A collective noun is a noun that denotes a collection of persons or things regarded as a unit.
Usage Note: In American usage, a collective noun takes a singular verb when it refers to the collection considered as a whole, as in:
The family was united on this question.
The enemy is suing for peace.
It takes a plural verb when it refers to the members of the group considered as individuals, as in:
My family are always fighting among themselves.
The enemy were showing up in groups of three or four to turn in their weapons.
In British usage, however, collective nouns are more often treated as plurals:
The government have not announced a new policy.
The team are playing in the test matches next week.
A collective noun should not be treated as both singular and plural in the same construction; thus:
The family is determined to press its (not their) claim.
Among the common collective nouns are:
Swan (Practical English Usage, New Edition, Oxford University Press, 1997) elaborates on this singular/plural usage, and disagrees about treating collective nouns as both singular and plural in the same construction:
“In British English, singular words like family, team, government, which refer to groups of people, can be used with either singular or plural verbs and pronouns.
This team is/are going to lose.
Plural forms are common when the group is considered as a collection of people doing personal things like deciding, hoping or wanting; and in these cases we use who, not which, as a relative pronoun.
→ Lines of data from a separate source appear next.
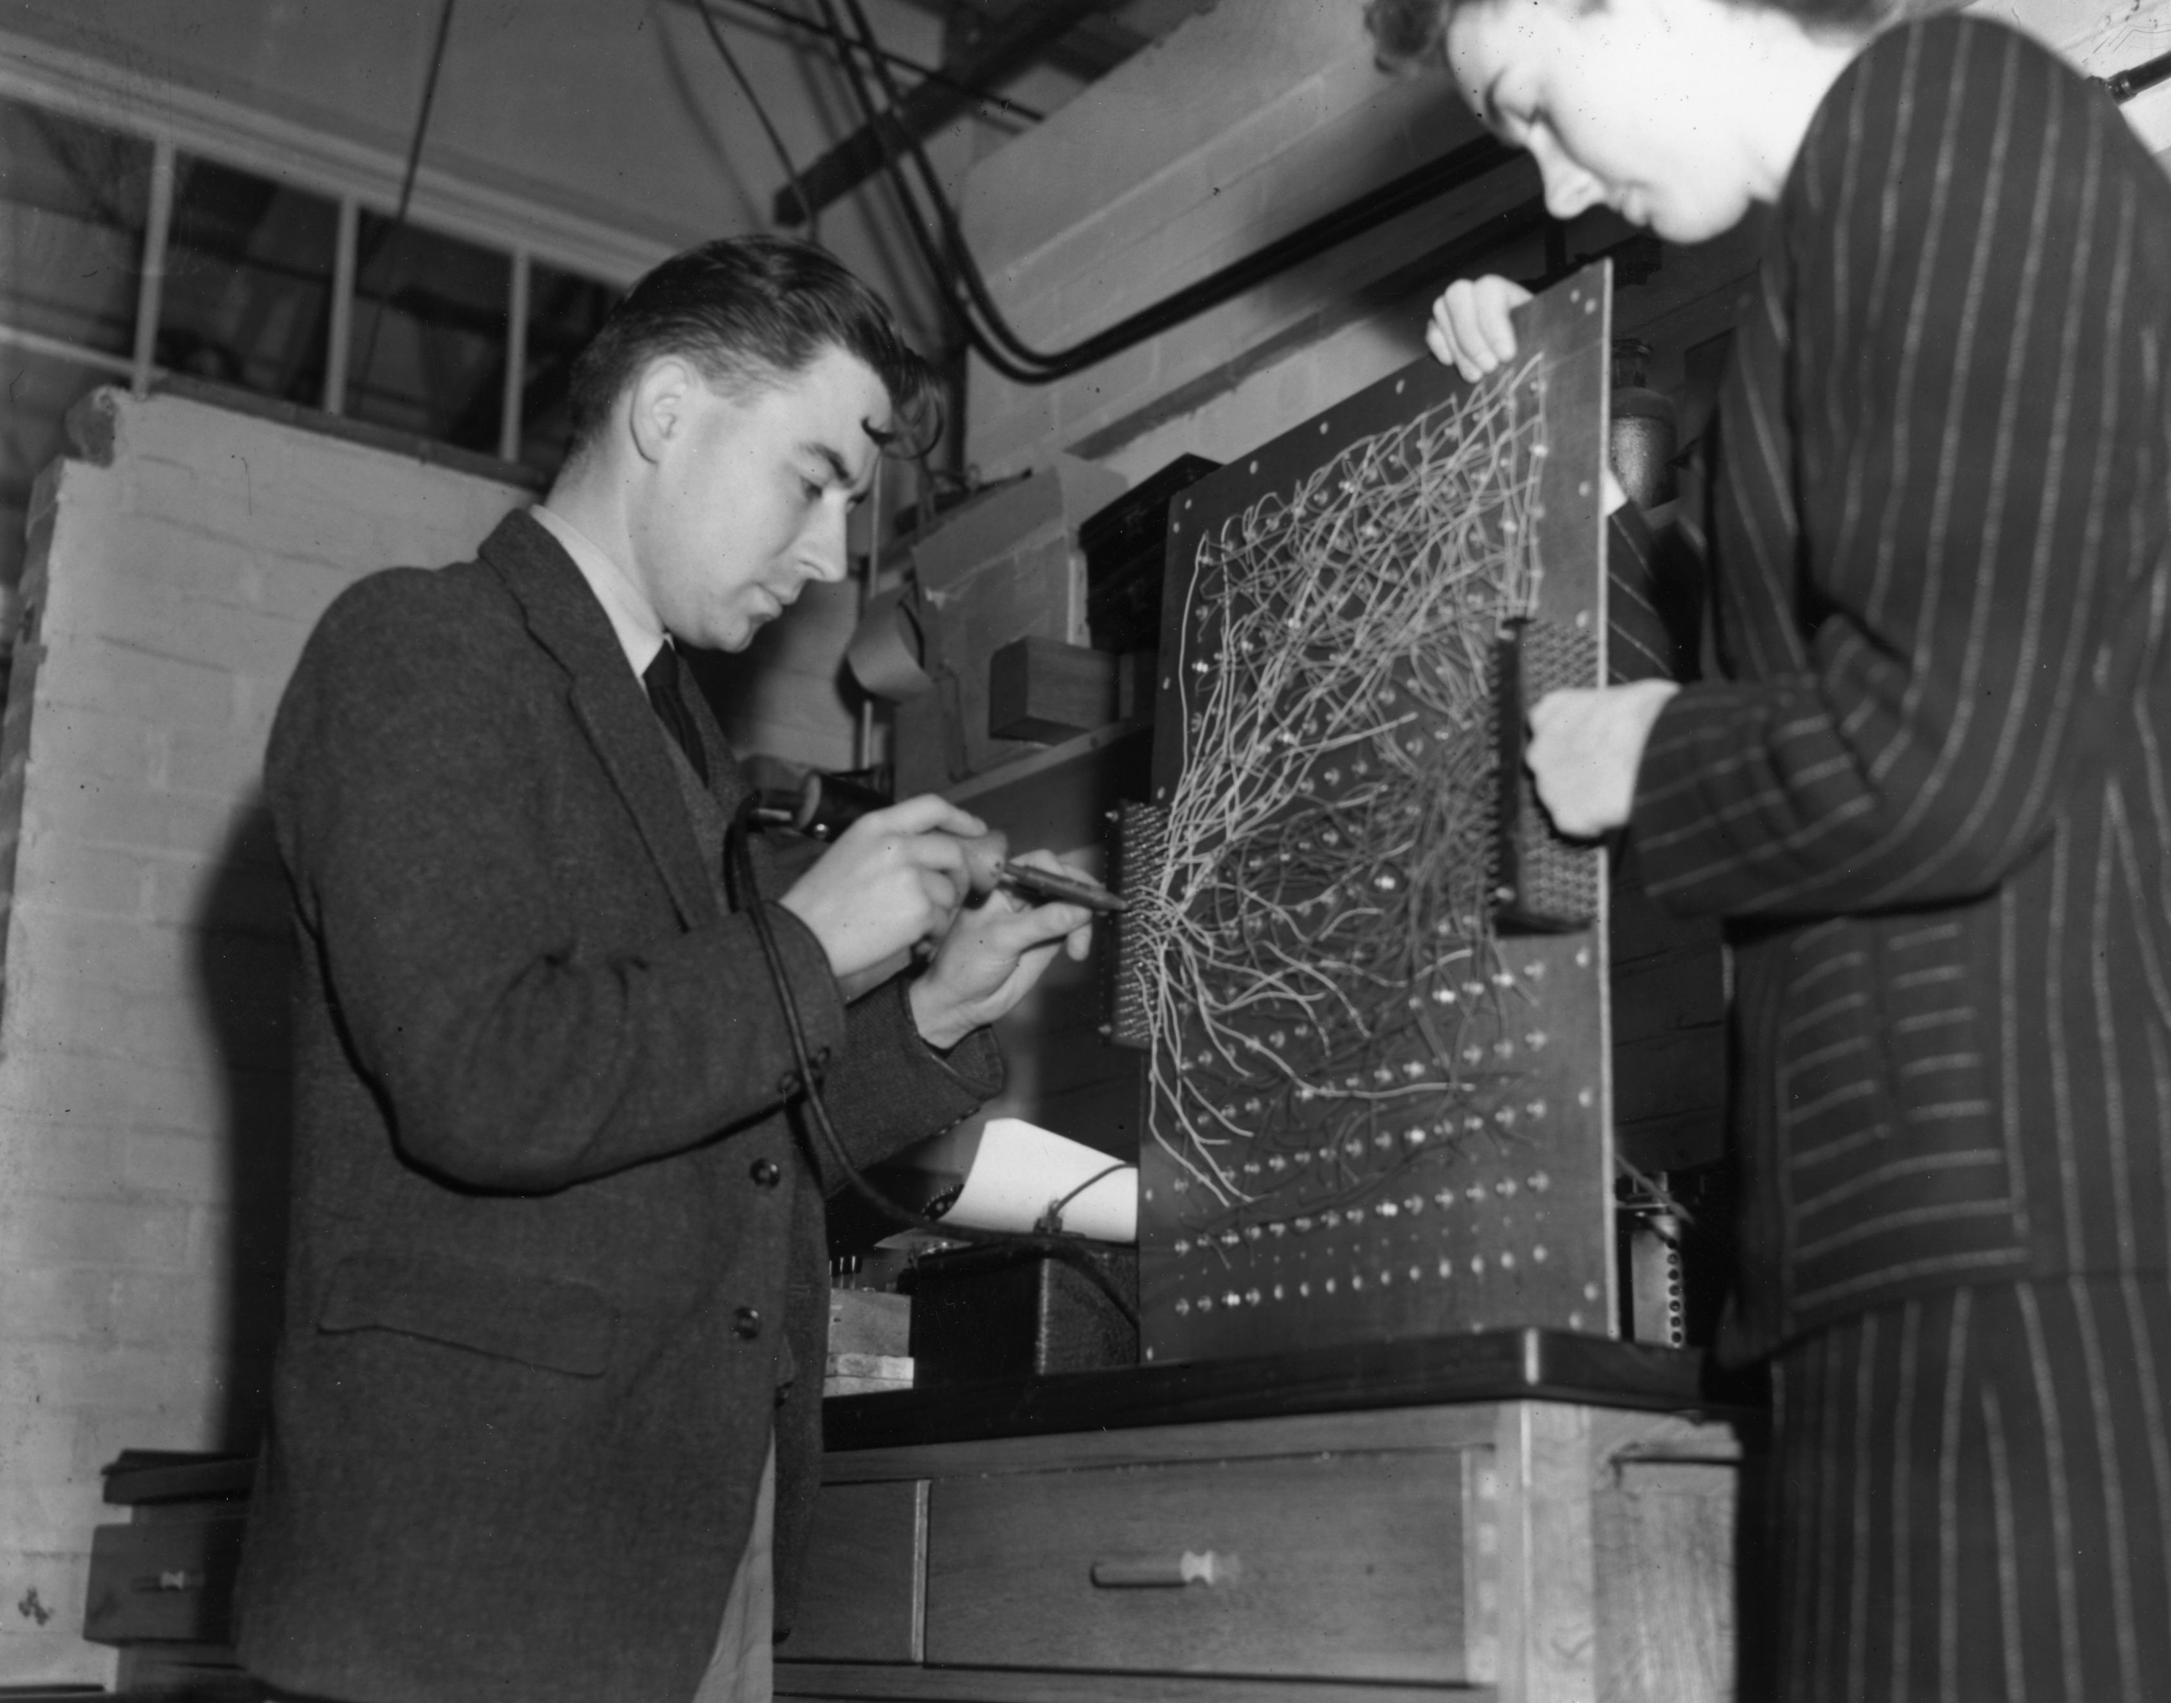
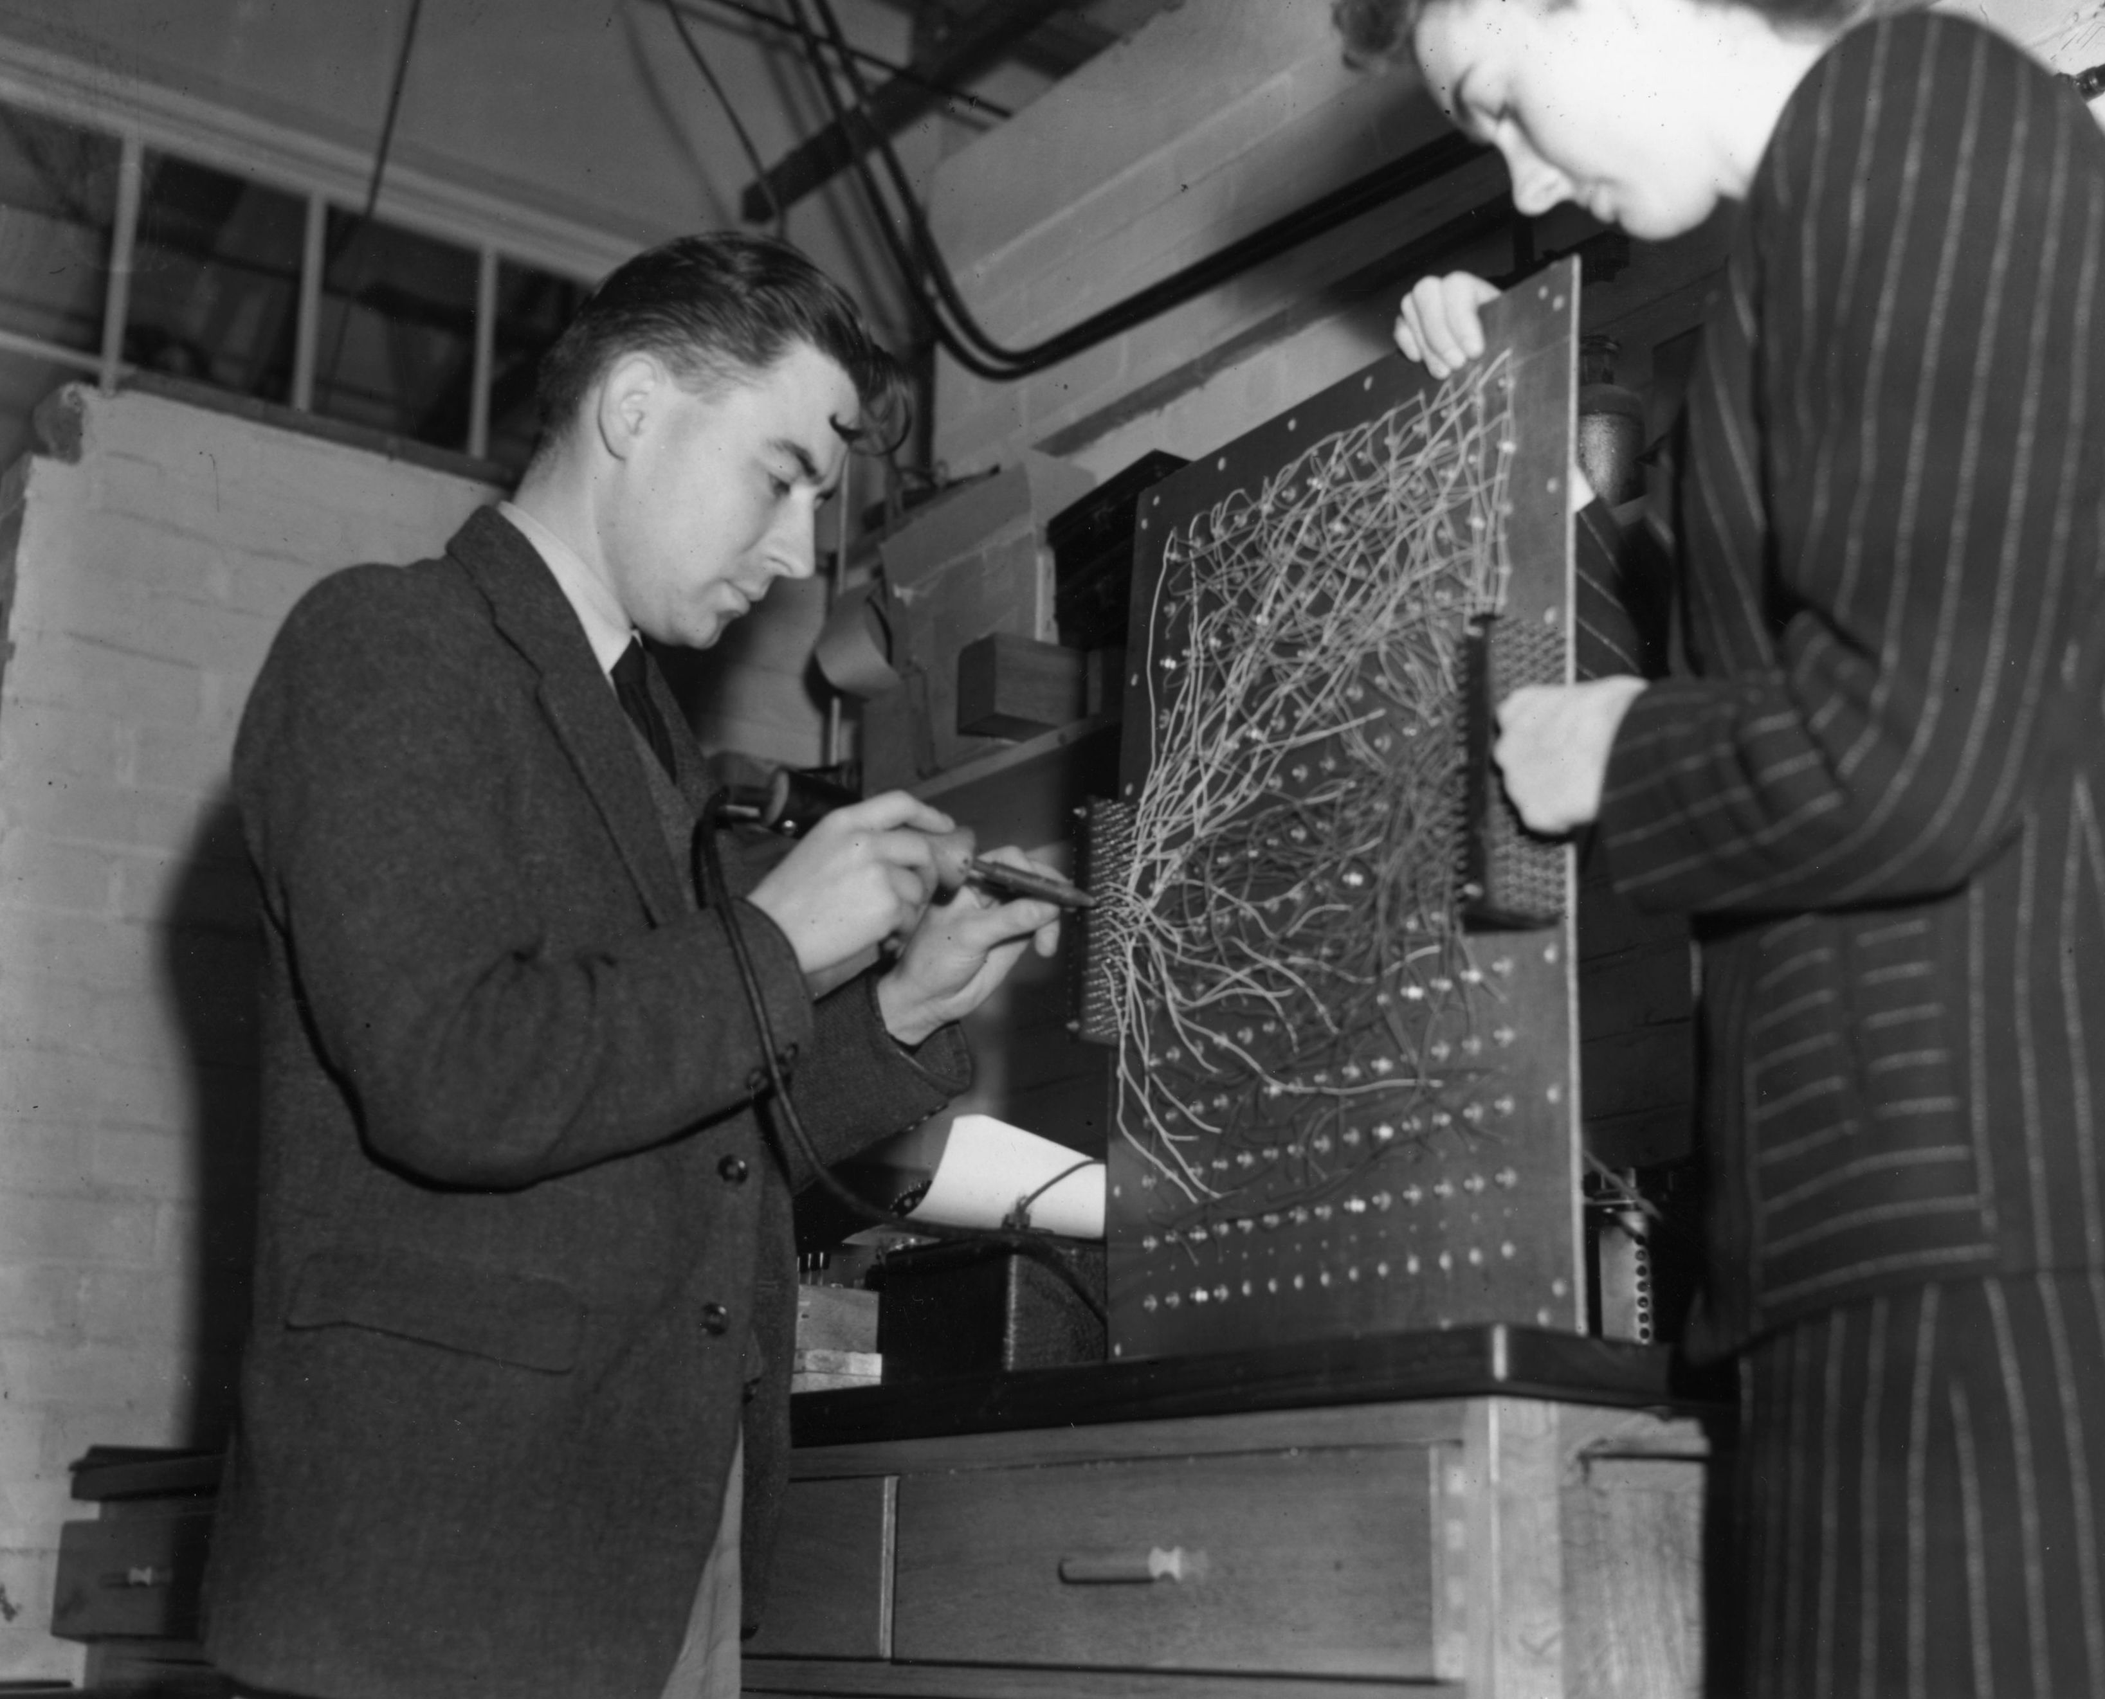
Resized card images

diff --git a/css/style.css b/css/style.css
@@ -62,6 +62,10 @@ button {
   border: none;
 }
 
+article > img {
+  padding: 0;
+}
+
 @media (min-width: 768px) {
   h1 {
     font-size: 160px;
@@ -98,9 +102,12 @@ button {
     justify-items: center;
     grid-template-columns: 1fr 1fr 1fr;
   }
-  .grid-desktop img,
-  .grid-desktop-3 img {
+  .grid-desktop img {
     width: 20vw;
+    height: auto;
+  }
+  .grid-desktop-3 img {
+    width: 30vw;
     height: auto;
   }
   .button:hover {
Singular forms (with which as a relative pronoun) are more common when the group is seen as an impersonal unit. Compare:
My family have decided to move to Nottingham. They think it’s a better place to live.
The average British family has 3.6 members. It is smaller and richer than 50 years ago.
The government, who are hoping to ease export restrictions soon, …
The government, which is elected by a simple majority, …
My firm are wonderful. They do all they can for me.
My firm was founded in the 18th century.
When a group noun is used with a singular determiner (e.g. a/an, each, every, this, that), singular verbs and pronouns are normal. Compare:
The team are full of enthusiasm.
A team which is full of enthusiasm has a better chance of winning.
Sometimes singular and plural forms are mixed:
The group gave its first concert in June and they are already booked up for the next six months.
Examples of group nouns which can be used with both singular and plural verbs in British English:
England (e.g. the football team)
In American English singular verbs are normally used with most of these nouns in all cases (though family can have a plural verb). Plural pronouns can be used:
The team is in Detroit this weekend. They have a good chance of winning.”